I offered to buy concert tickets for my group so we can sit together. How can I ensure that everyone pays me back promptly?

Before clicking “buy,” calculate the amount each member of your group will owe (including fees and taxes) and get everyone’s go-ahead to make the purchase. Once you’ve ordered the tickets, forward your receipt or e-mail confirmation, and tell the group when and how you would like to be repaid (“I’d prefer cash or a check the day of the show” or “Please send me the money via PayPal by Friday. Thanks!”).

It’s likely that someone will forget, but don’t assume people are trying to stiff you, says Jodi RR Smith, of Mannersmith, an etiquette consulting firm. Before meeting up with your forgetful friend at the next social event, text or e-mail a reminder, keeping the tone friendly. If that doesn’t work, pin down a time to meet in person and get the money.

My friend helped me paint my house. How should I compensate her?

Often, a thank-you note and a home-cooked meal, or the sincere offer to reciprocate in the future, is fine. Use the complexity of the task and your own budget as a guide. If you decide to do more, offer a gift card (say, to a favorite store or restaurant) as a gesture of thanks. Eyring suggests spending $50 to $100 as a general range.

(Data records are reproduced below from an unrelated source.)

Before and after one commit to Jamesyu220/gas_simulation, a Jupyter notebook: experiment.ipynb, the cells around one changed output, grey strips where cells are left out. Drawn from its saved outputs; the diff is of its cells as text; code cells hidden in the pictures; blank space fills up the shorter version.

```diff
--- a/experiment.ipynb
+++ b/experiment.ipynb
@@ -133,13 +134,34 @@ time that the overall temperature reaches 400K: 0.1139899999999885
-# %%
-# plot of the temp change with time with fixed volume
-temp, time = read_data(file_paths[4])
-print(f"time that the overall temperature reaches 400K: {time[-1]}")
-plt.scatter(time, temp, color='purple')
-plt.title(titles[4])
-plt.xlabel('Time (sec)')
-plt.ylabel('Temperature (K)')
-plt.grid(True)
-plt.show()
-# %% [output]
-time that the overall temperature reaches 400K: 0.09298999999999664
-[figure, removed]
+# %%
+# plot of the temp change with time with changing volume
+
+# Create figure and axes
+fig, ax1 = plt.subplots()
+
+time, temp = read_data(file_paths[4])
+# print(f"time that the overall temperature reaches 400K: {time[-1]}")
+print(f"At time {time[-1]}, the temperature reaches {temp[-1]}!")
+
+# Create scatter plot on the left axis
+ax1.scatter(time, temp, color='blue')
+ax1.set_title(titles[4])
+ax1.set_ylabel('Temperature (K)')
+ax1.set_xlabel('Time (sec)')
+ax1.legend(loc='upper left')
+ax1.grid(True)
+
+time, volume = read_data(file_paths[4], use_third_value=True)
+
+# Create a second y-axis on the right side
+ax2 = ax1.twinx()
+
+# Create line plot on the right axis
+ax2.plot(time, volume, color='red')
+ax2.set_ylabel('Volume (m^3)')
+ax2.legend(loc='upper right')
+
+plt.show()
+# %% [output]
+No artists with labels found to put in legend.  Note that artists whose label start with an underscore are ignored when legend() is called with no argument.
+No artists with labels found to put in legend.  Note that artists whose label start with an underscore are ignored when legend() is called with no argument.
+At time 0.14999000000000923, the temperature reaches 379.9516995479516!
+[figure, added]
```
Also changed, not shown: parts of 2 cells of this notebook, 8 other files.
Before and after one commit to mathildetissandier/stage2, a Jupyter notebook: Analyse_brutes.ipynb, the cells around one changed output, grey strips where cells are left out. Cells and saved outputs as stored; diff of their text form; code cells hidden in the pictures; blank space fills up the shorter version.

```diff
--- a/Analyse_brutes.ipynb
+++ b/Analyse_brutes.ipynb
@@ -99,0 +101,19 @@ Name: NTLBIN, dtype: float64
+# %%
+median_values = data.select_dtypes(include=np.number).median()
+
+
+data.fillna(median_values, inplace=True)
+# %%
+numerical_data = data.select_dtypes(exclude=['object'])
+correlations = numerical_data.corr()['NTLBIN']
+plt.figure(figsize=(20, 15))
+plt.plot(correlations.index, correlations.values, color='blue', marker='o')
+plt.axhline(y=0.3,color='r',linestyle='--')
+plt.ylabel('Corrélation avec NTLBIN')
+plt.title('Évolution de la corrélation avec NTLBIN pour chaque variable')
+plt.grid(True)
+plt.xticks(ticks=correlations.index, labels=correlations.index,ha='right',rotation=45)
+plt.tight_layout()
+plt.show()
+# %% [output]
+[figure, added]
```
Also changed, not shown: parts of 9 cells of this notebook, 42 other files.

If your friend is using a professional skill to do something that takes a lot of time, such as building a Web site, settle up front on how much you should pay for the project.

Miriam Cross
Associate Editor, Kiplinger's Personal Finance
Miriam lived in Toronto, Canada, before joining Kiplinger's Personal Finance in November 2012. Prior to that, she freelanced as a fact-checker for several Canadian publications, including Reader's Digest Canada, Style at Home and Air Canada's enRoute. She received a BA from the University of Toronto with a major in English literature and completed a certificate in Magazine and Web Publishing at Ryerson University.